The US lag in coronavirus testing is “a failing”, a top federal health official has said.
Public health experts have warned they do not have a good understanding of how widely the virus has spread.
The effort initially was hobbled by delays in getting testing kits out to public health labs but the problems have continued, leading scientists to conclude the virus has already spread far wider than government officials are reporting.
US health officials, for example, promised nearly a month ago to tap into a national network of labs that monitor for flu. That system is only just getting started.
On Thursday, Dr Anthony Fauci, of the National Institutes of Health, agreed that the US needs to improve testing.
“The system is not really geared to what we need right now,” he said. “That is a failing. It is a failing, let’s admit it.”
Large-scale testing is a critical part of tracking the spread of infectious diseases and allocating resources for treatment. The lack of comprehensive figures means US health providers could quickly be overwhelmed by undetected cases.
As of Thursday afternoon, the Centres for Disease Control and Prevention (CDC) was reporting about 1,260 US illnesses — a number that trailed independent researchers, who are adding reports from individual states more quickly.
But some experts believe any number based on test results of individual patients is a dramatic undercount.
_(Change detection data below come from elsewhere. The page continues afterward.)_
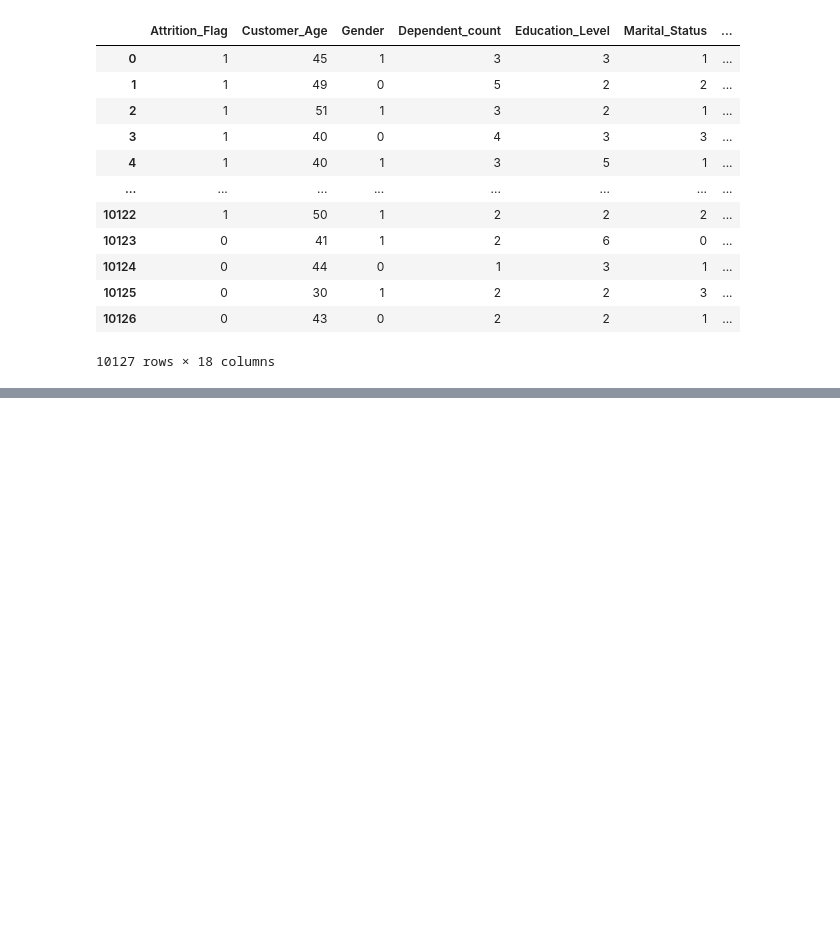
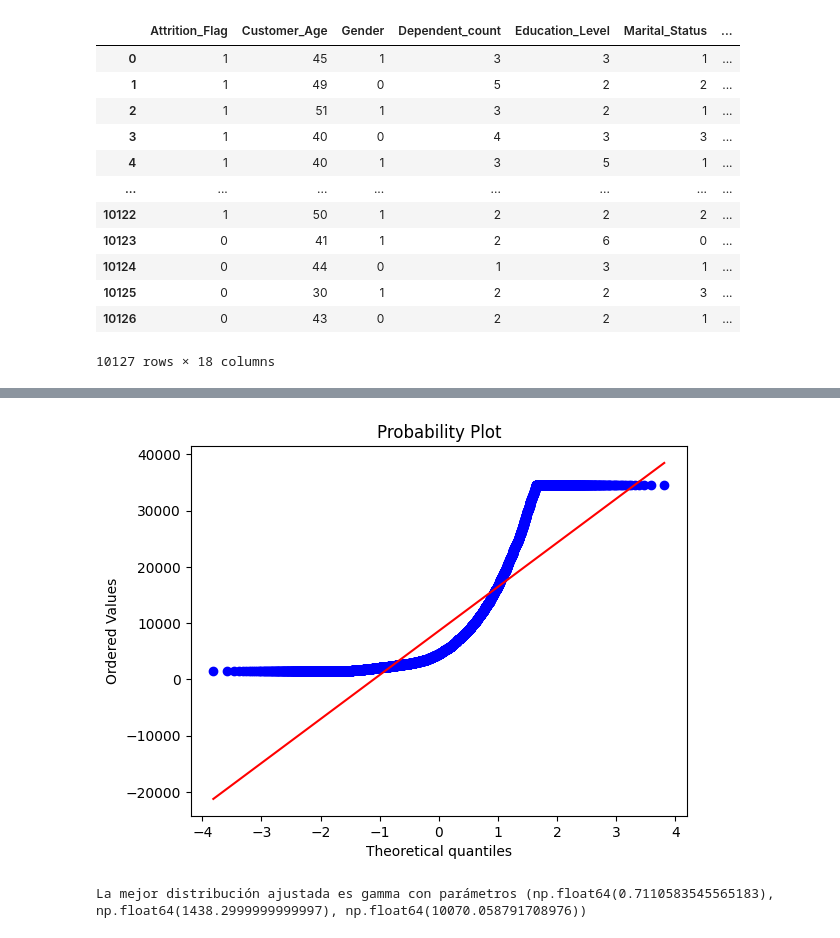
Before and after one commit to pabloruizburgos/AA, a Jupyter notebook: main.ipynb, the cells around one changed output, grey strips where cells are left out. Drawn from its saved outputs; the diff is of its cells as text; code cells hidden in the pictures; blank space fills up the shorter version.

```diff
--- a/main.ipynb
+++ b/main.ipynb
@@ -147,0 +162,38 @@ Name: Education_Level, dtype: int64
+# %%
+import scipy.stats as stats
+import matplotlib.pyplot as plt
+
+# Q-Q plot para distribución normal
+stats.probplot(datos_limpios_adjusted['Credit_Limit'], dist="norm", plot=plt)
+plt.show()
+# %% [output]
+[figure, added]
+# %%
+from scipy.stats import norm, expon, lognorm, gamma
+import numpy as np
+
+# Distribuciones a probar
+distributions = [norm, expon, lognorm, gamma]
+
+best_fit = None
+best_params = None
+best_sse = np.inf  # Mejor ajuste basado en la suma de los errores al cuadrado (SSE)
+
+for dist in distributions:
+    # Ajustamos la distribución a los datos
+    params = dist.fit(datos_limpios_adjusted['Credit_Limit'])
+
+    # Calculamos los valores de la distribución ajustada
+    fitted_data = dist.pdf(np.linspace(datos_limpios_adjusted['Credit_Limit'].min(), datos_limpios_adjusted['Credit_Limit'].max(), 100), *params)
+
+    # Calculamos la suma de los errores al cuadrado (SSE)
+    sse = np.sum((fitted_data - datos_limpios_adjusted['Credit_Limit'].mean())**2)
+
+    if sse < best_sse:
+        best_sse = sse
+        best_fit = dist
+        best_params = params
+
+print(f"La mejor distribución ajustada es {best_fit.name} con parámetros {best_params}")
+# %% [output]
+La mejor distribución ajustada es gamma con parámetros (np.float64(0.7110583545565183), np.float64(1438.2999999999997), np.float64(10070.058791708976))
```
Also changed, not shown: parts of 5 cells of this notebook.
Researchers at Cedars-Sinai Medical Centre in Los Angeles this week estimated that the true count of infections was close to 9,000 — about two weeks ago.
“I expect there are more infected individuals now,” said one of the researchers, Dr Jonathan Braun. “This means that the level of disease in the US is much greater than has been reported by actual testing.”
The problem, these experts say, is that the US is not testing enough people.
There are no official numbers from the federal government on the country’s overall testing capacity. One of the only comprehensive estimates comes from Dr Scott Gottlieb, the former FDA commissioner who is now a resident fellow at the American Enterprise Institute, a conservative think tank.
As of Thursday, his group estimated US labs could process results for more than 20,000 patients per day.
The figure is based on a combination of publicly reported information and historical estimates from government, private and academic labs. It reflects the total number of patient results that could be processed in a day, not the current number being run.
Whatever the actual number, the US effort is trailing other nations.
South Korea, a country one-sixth the size of the US in terms of population, is reportedly testing 15,000 people per day.
CDC director Dr Robert Redfield noted that officials there are using automated, high-volume testing systems capable of processing thousands of samples at a time.
In contrast, the equipment used by most US state and local labs requires technicians to manually process each sample in small batches, sometimes 100 or fewer per day.